In a new report, accounting watchdog Howard Schilit says IBM should be "roundly criticized for its policy of bundling one-time gains and other nonoperating activities into operating income." SG&A expenses, he says, should be "just that" -- and shouldn't include one-time charges or gains that don't reflect operating performance. Mr. Schilit's reports on such matters have a close following among money managers.
An IBM spokesman says it has been putting one-time gains and charges into SG&A since about 1994 and categorizes such items as "general" expenses.
IBM, Armonk, N.Y., has disclosed the dollar value and impact on earnings per share of the charges in the text accompanying its earnings releases, the spokesman said. The gains in both the second and third quarters were partially offset by unrelated charges, such as write-downs of other assets also included in the SG&A line.
Instead of the $8.9 billion IBM reported in operating income for the first nine months, Mr. Schilit estimates it would have reported $6.5 billion without the AT&T gains and other one-time items reflected in the SG&A line. In the third quarter, he estimates the boost to operating income was $758 million.
The IBM spokesman declined to comment on the analysis.
IBM's practice of defraying operating expenses with gains makes it difficult for investors and analysts to quickly work out the company's true performance, said Gary Helmig, an analyst with SoundView Technology Group. But he says it doesn't matter to the bottom line -- and thus, isn't that important.
But that isn't necessarily the bottom line with federal regulators. According to Securities and Exchange Commission regulations, companies should include gains from material asset sales in a line-item called "non-operating income" that sits below operating income, says Paul Kepple, a senior accounting fellow at the SEC. The $4 billion gain IBM booked "would seem to be material," and thus should "generally" be treated as a nonoperating item, Mr. Kepple adds.
Meanwhile, the Financial Accounting Standards Board, the body to which the SEC delegates accounting standards, doesn't offer guidance about the proper place to record such gains as asset sales, according to Robert J. Laux, a FASB industry fellow. But Mr. Laux says companies generally break out such items below the operating income line.
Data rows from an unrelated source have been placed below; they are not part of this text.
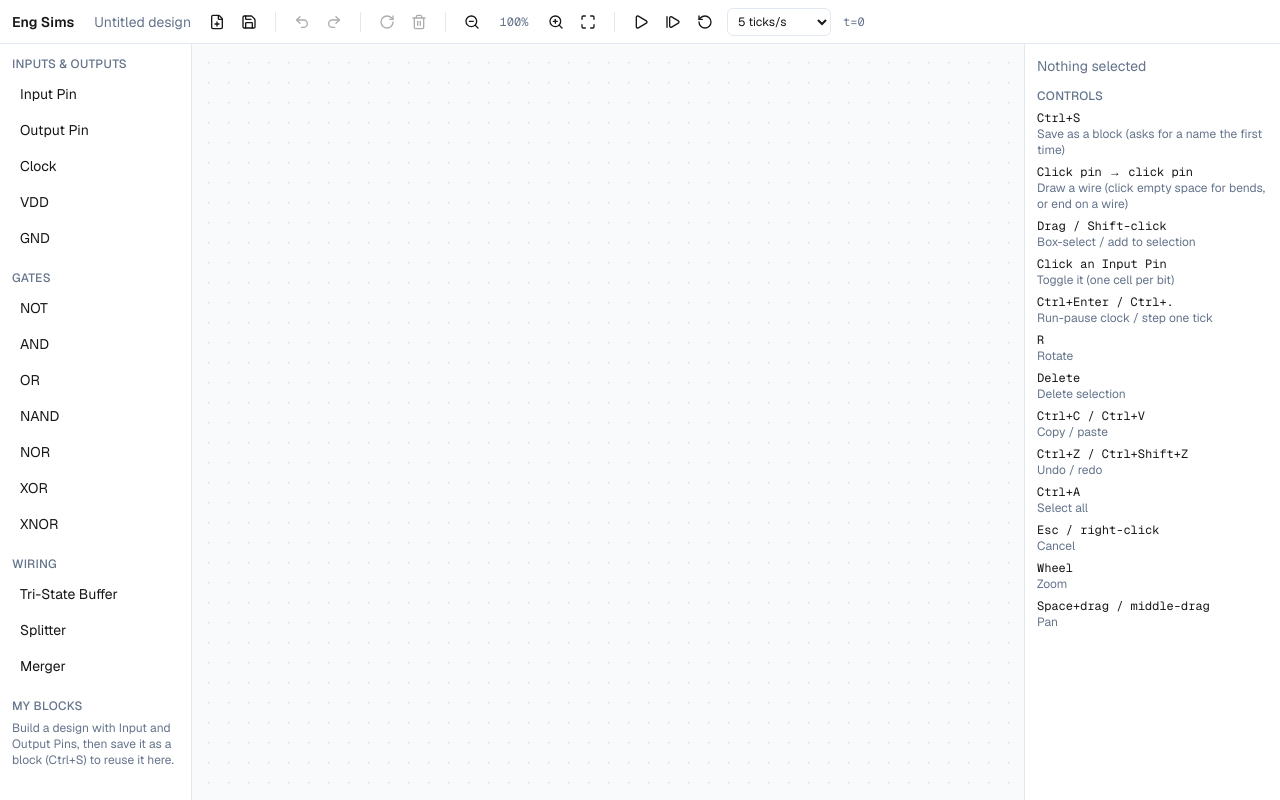
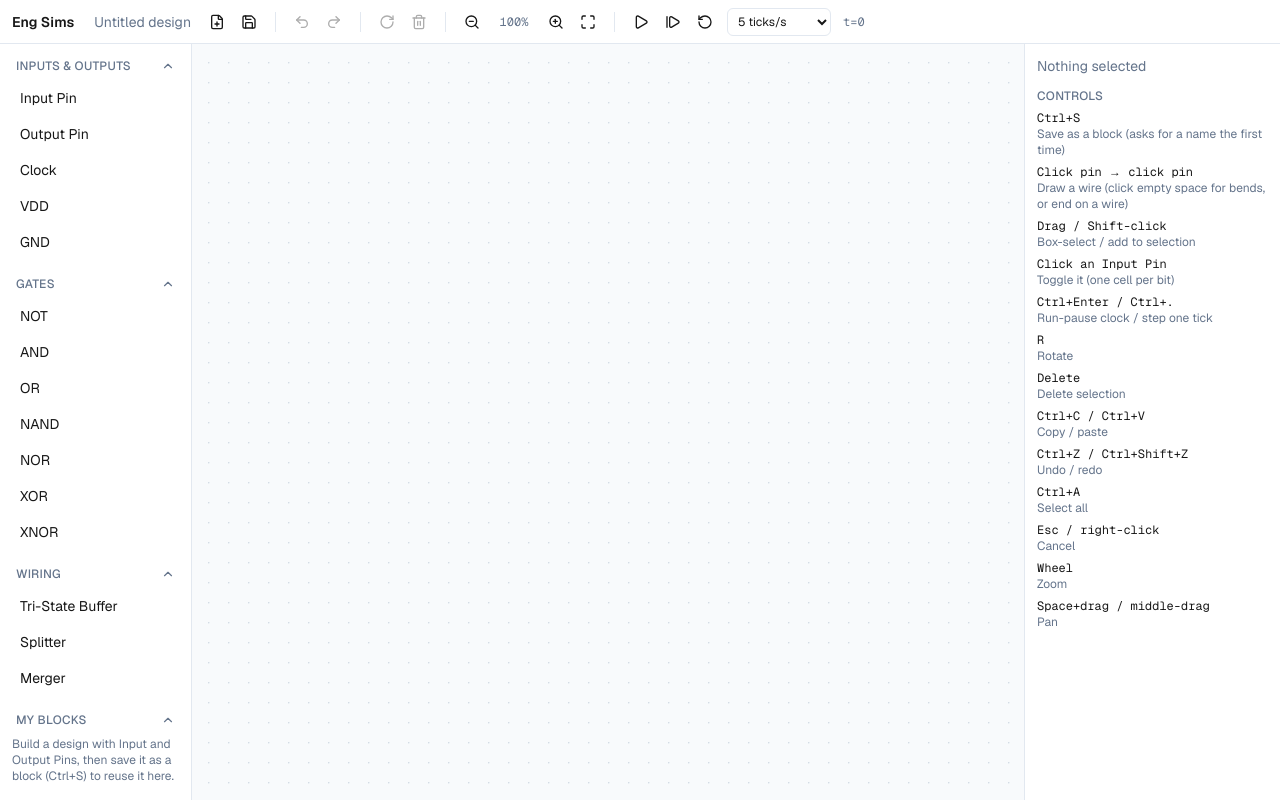
Before and after one commit to slifer-cd/eng-sims, a Next.js app: page /editor in a window 1280 px wide. Built offline with nearby package versions, Linux system fonts and the light colour scheme.

Commit message:
make the left bar tabs closeable

```diff
--- a/components/editor/Palette.tsx
+++ b/components/editor/Palette.tsx
@@ -1,7 +1,7 @@
 "use client";
 
-import { Pencil, Trash2 } from "lucide-react";
-import type { ReactNode } from "react";
+import { ChevronDown, ChevronUp, Pencil, Trash2 } from "lucide-react";
+import { useId, useState, type ReactNode } from "react";
 import { chipFill, wouldContainItself } from "@/lib/editor/chips";
 import { useEditor } from "@/lib/editor/store";
 import type { ChipDef } from "@/lib/model/types";
@@ -34,10 +34,29 @@ export function Palette() {
 }
 
 function Group({ title, children }: { title: string; children: ReactNode }) {
+  const [open, setOpen] = useState(true);
+  const bodyId = useId();
+  const Chevron = open ? ChevronUp : ChevronDown;
   return (
     <section className="mb-4">
-      <h2 className="mb-1.5 text-xs font-medium tracking-wide text-muted uppercase">{title}</h2>
-      <div className="grid gap-1">{children}</div>
+      <h2 className="mb-1.5">
+        <button
+          type="button"
+          aria-expanded={open}
+          aria-controls={bodyId}
+          title={open ? `Collapse ${title}` : `Expand ${title}`}
+          onClick={() => setOpen((o) => !o)}
+          className="flex w-full items-center justify-between rounded-md px-1 py-0.5 text-xs font-medium tracking-wide text-muted uppercase hover:bg-hover hover:text-foreground"
+        >
+          {title}
+          <Chevron size={14} aria-hidden />
+        </button>
+      </h2>
+      {open && (
+        <div id={bodyId} className="grid gap-1">
+          {children}
+        </div>
+      )}
     </section>
   );
 }
```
Mr. Helmig says after IBM released its third-quarter results last month, he suggested to company officials they break out the figure so it would show operating income minus the one-time gains and charges. He says he received no response. The IBM spokesman declined to comment.
The gains and offsetting charges are explained in footnotes and management discussion sections of IBM filings with the SEC. But Mr. Schilit, who runs the Center for Financial Research and Analysis, a Rockville, Md., accounting-research organization, says without a discrete line item for such one-time items, investors could have a hard time evaluating IBM's financial performance. Mr. Schilit calls IBM's practice "pretty unusual" and says it doesn't conform to what most other companies do.
IBM's practice "muddies the water," Mr. Schilit says, and causes investors to "lose confidence when we look at the company's operating income in future periods."
He predicts some investors might be more skeptical when reading future IBM earning releases, asking themselves: "Is that really the company's operating income?"